Real Estate, as the saying goes, is about location, location, location. But it is also about timing. By one estimate, nearly one-sixth of U.S. commercial office space was vacant this past summer: a greater share than after the financial crisis and Great Recession of 2008-2009—despite an economy so robust that the Federal Reserve Board has been struggling to cool things down. Post-pandemic, of course, millions of former office denizens have continued to toil from home, causing collateral damage to downtown restaurants and bars, dry cleaners, entertainment venues: the whole array of retail spaces. A recent Class B (older) office-building sale in downtown Boston netted $45 million: nearly $10 million less than in 2013 (and, ominously for future tax revenues, $24 million less than the city’s assessed value for the property).
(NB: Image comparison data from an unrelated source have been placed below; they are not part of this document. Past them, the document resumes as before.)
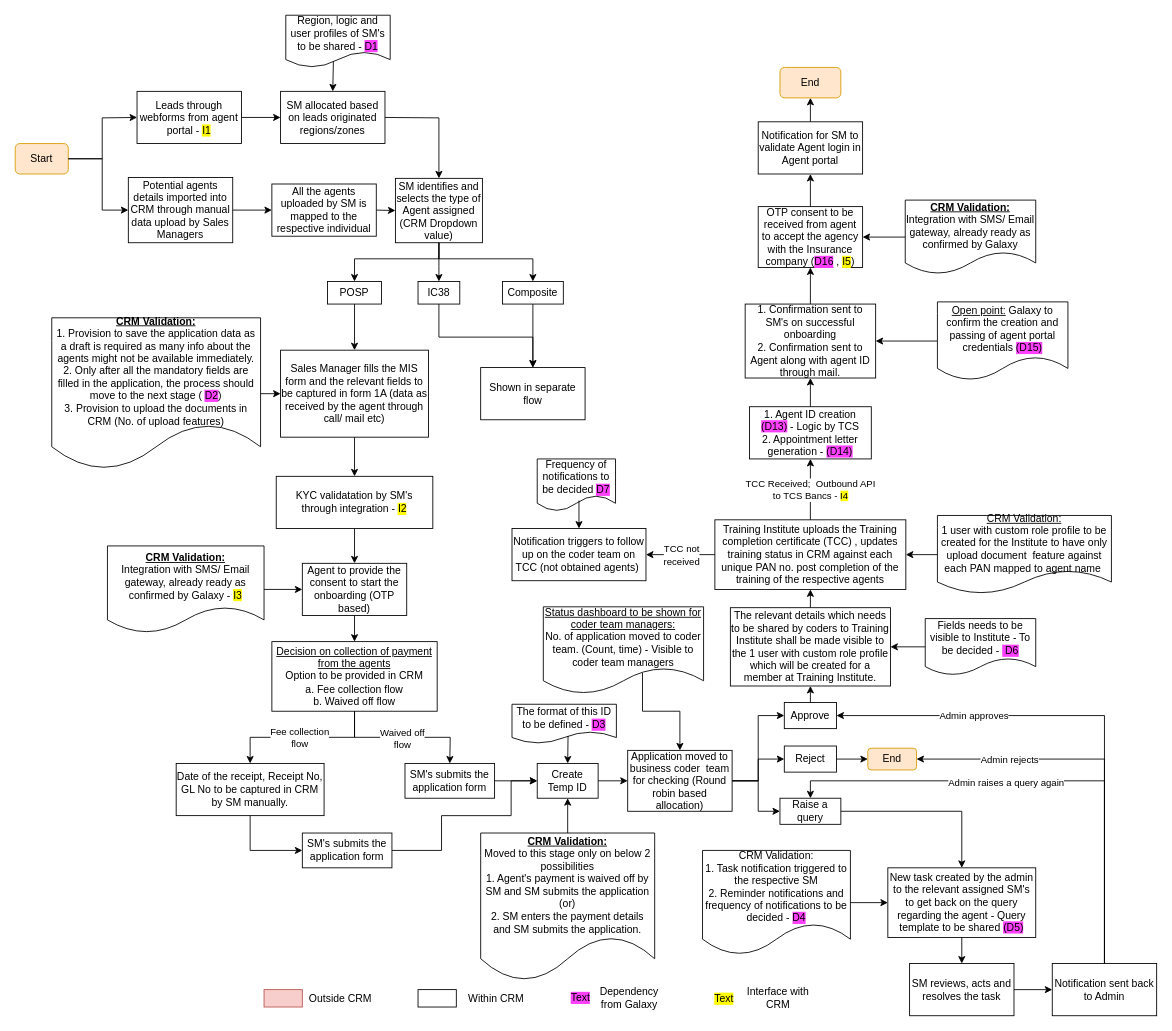
shaileshsreedar/Galaxy keeps this draw.io diagram as Agent Onboarding POSP.drawio. Above is the earlier version. Source tidied: cells renumbered, new cells numbered last; positions are measured from the earlier drawing's top-left corner, leaving out a move shared by most shapes. Both pictures are drawn from the tidied source at 87%, with x=0, y=0 at pixel (15, 15).
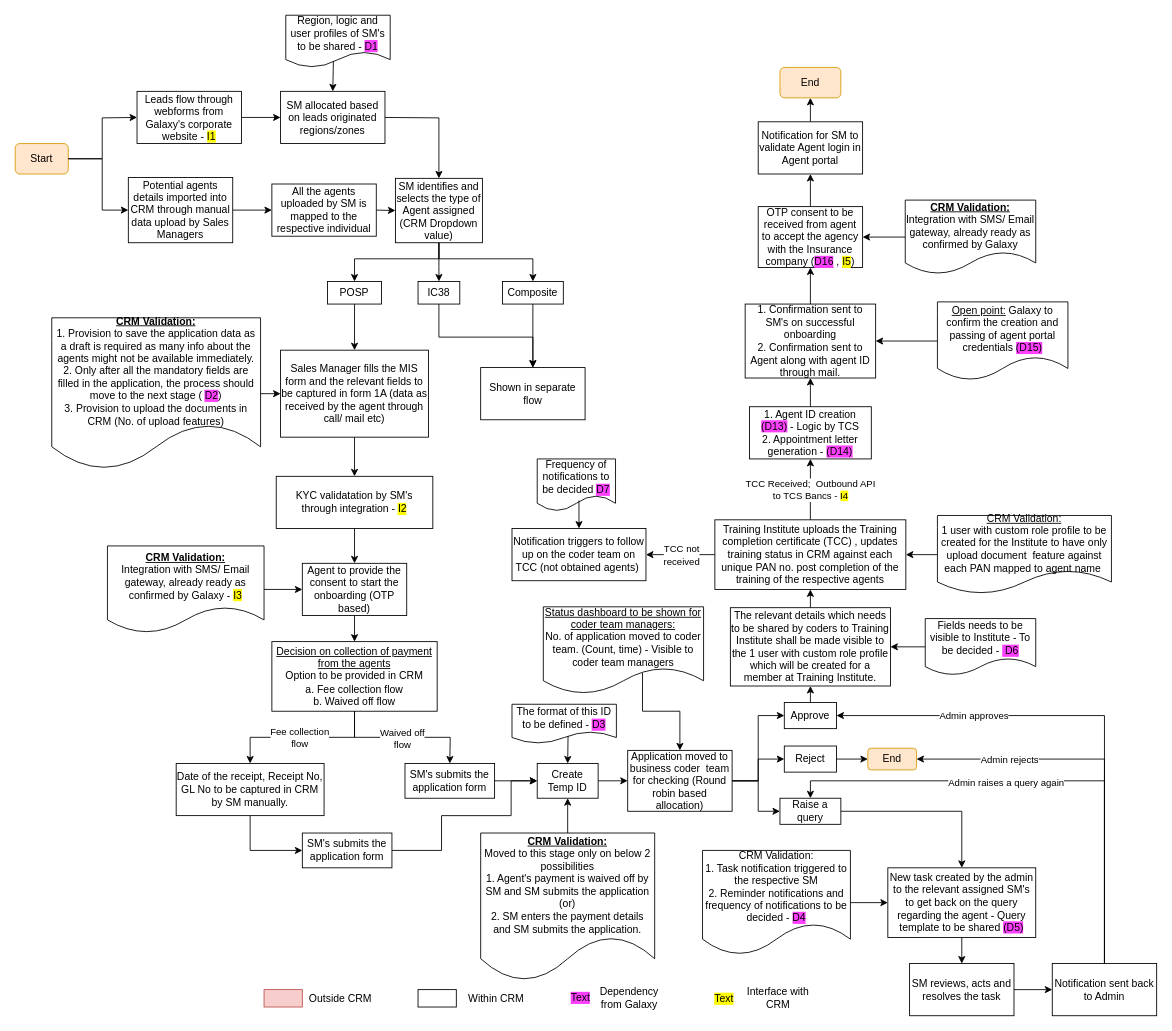
After the change.

Diff of the diagram source:
```diff
@@
-    <mxCell id="102" value="Leads through webforms from agent portal -&amp;nbsp;&lt;span style=&quot;background-color: rgb(255, 251, 0);&quot;&gt;I1&lt;/span&gt;" style="rounded=0;whiteSpace=wrap;html=1;" parent="1" vertex="1">
+    <mxCell id="102" value="Leads flow through webforms from Galaxy's corporate website -&amp;nbsp;&lt;span style=&quot;background-color: rgb(255, 251, 0);&quot;&gt;I1&lt;/span&gt;" style="rounded=0;whiteSpace=wrap;html=1;" parent="1" vertex="1">
       <mxGeometry x="140" y="87.5" width="120" height="60" as="geometry" />
     </mxCell>
```
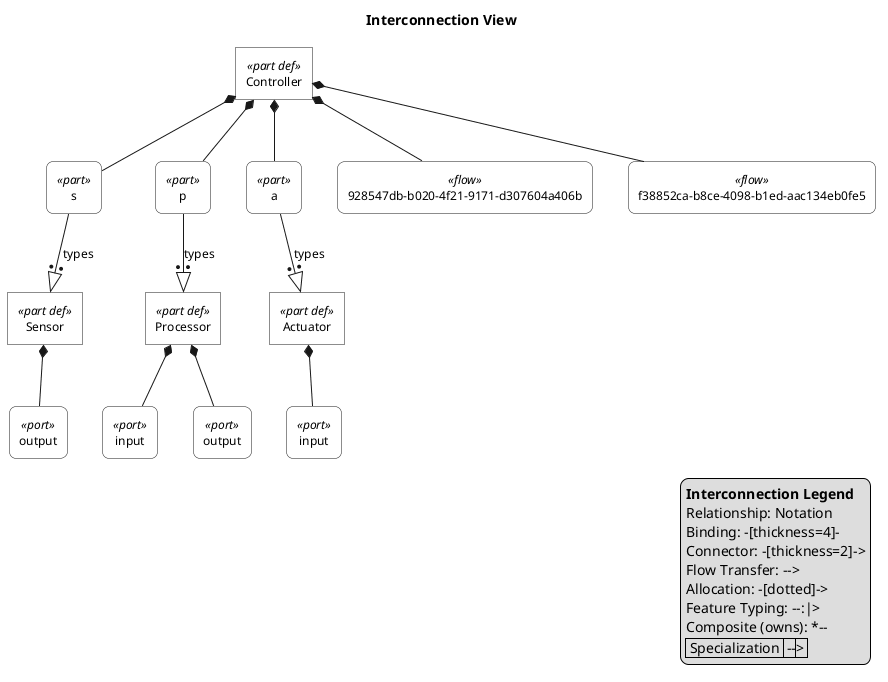
This is plantuml-examples/06-interconnection.png from mycr0ft/sysmlpy, a PlantUML export, as it was before one commit. The source it was exported from:
```plantuml
@startuml

skinparam monochrome true
skinparam wrapWidth 300
skinparam defaultFontSize 12
skinparam defaultFontName Helvetica

skinparam rectangle<<part def>> {
    RoundCorner 0
    BackgroundColor white
}
skinparam rectangle<<part>> {
    RoundCorner 15
    BackgroundColor white
}
skinparam rectangle<<port def>> {
    RoundCorner 0
    BackgroundColor white
}
skinparam rectangle<<port>> {
    RoundCorner 15
    BackgroundColor white
}
skinparam rectangle<<interface def>> {
    RoundCorner 0
    BackgroundColor white
}
skinparam rectangle<<interface>> {
    RoundCorner 15
    BackgroundColor white
}
skinparam rectangle<<item def>> {
    RoundCorner 0
    BackgroundColor white
}
skinparam rectangle<<item>> {
    RoundCorner 15
    BackgroundColor white
}
skinparam rectangle<<attribute def>> {
    RoundCorner 0
    BackgroundColor white
}
skinparam rectangle<<attribute>> {
    RoundCorner 15
    BackgroundColor white
}
skinparam rectangle<<connection def>> {
    RoundCorner 0
    BackgroundColor white
}
skinparam rectangle<<connection>> {
    RoundCorner 15
    BackgroundColor white
}
skinparam rectangle<<flow def>> {
    RoundCorner 0
    BackgroundColor white
}
skinparam rectangle<<flow>> {
    RoundCorner 15
    BackgroundColor white
}

top to bottom direction

title Interconnection View

hide circle

rectangle "Sensor" as E1 <<part def>>
rectangle "output" as E2 <<port>>
rectangle "Processor" as E3 <<part def>>
rectangle "input" as E4 <<port>>
rectangle "output" as E5 <<port>>
rectangle "Actuator" as E6 <<part def>>
rectangle "input" as E7 <<port>>
rectangle "Controller" as E8 <<part def>>
rectangle "s" as E9 <<part>>
rectangle "p" as E10 <<part>>
rectangle "a" as E11 <<part>>
rectangle "928547db-b020-4f21-9171-d307604a406b" as E12 <<flow>>
rectangle "f38852ca-b8ce-4098-b1ed-aac134eb0fe5" as E13 <<flow>>

E1 *-- E2
E3 *-- E4
E3 *-- E5
E6 *-- E7
E8 *-- E9
E9 --:|> E1 : types
E8 *-- E10
E10 --:|> E3 : types
E8 *-- E11
E11 --:|> E6 : types
E8 *-- E12
E8 *-- E13


legend right
  <b>Interconnection Legend</b>
  Relationship: Notation
  Binding: -[thickness=4]-
  Connector: -[thickness=2]->
  Flow Transfer: -->
  Allocation: -[dotted]->
  Feature Typing: --:|>
  Composite (owns): *--
  | Specialization | --|> |
endlegend

@enduml
```
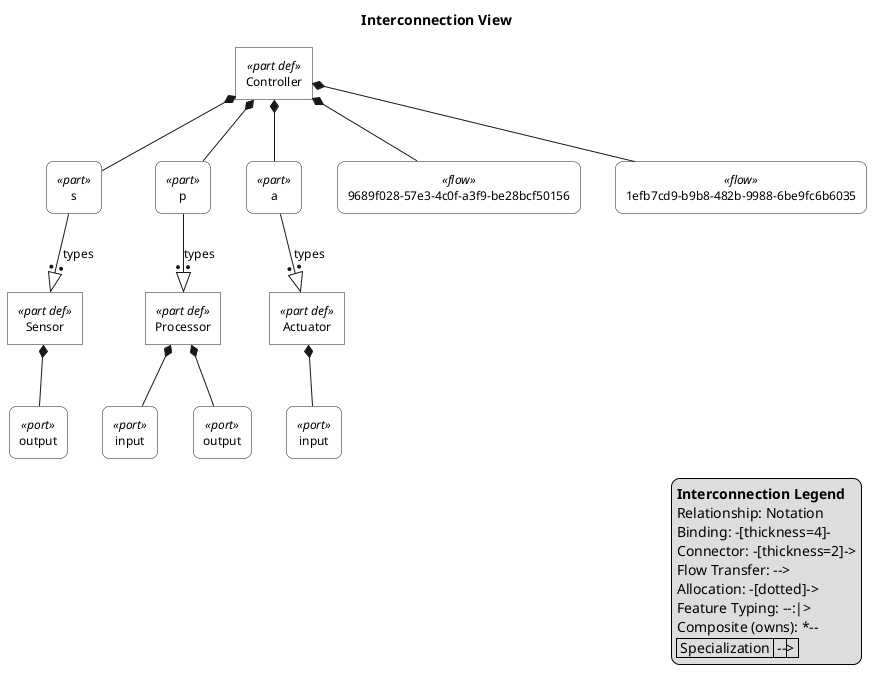
After the commit.

What changed in the source:
```diff
@@ -79,8 +79,8 @@
 rectangle "s" as E9 <<part>>
 rectangle "p" as E10 <<part>>
 rectangle "a" as E11 <<part>>
-rectangle "928547db-b020-4f21-9171-d307604a406b" as E12 <<flow>>
-rectangle "f38852ca-b8ce-4098-b1ed-aac134eb0fe5" as E13 <<flow>>
+rectangle "9689f028-57e3-4c0f-a3f9-be28bcf50156" as E12 <<flow>>
+rectangle "1efb7cd9-b9b8-482b-9988-6be9fc6b6035" as E13 <<flow>>
 
 E1 *-- E2
 E3 *-- E4
```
Is the master in real estate (MRE) degree program debuting at the Graduate School of Design (GSD) this semester an opportunistic investment at the darkest point, just before a hoped-for dawn? Not at all. As Williams professor of urban planning and design Jerold S. Kayden, the MRE’s founding director, explained before classes convened, the school began three years ago to review its “real estate and the built environment” concentration within a larger master’s program. In conversations among its faculty, across Harvard (particularly at the business and law schools, which have each offered a few pertinent courses), and with industry professionals, he found the need for a course of study that embraced two “foundational pillars.”

Read the full article in Harvard Magazine.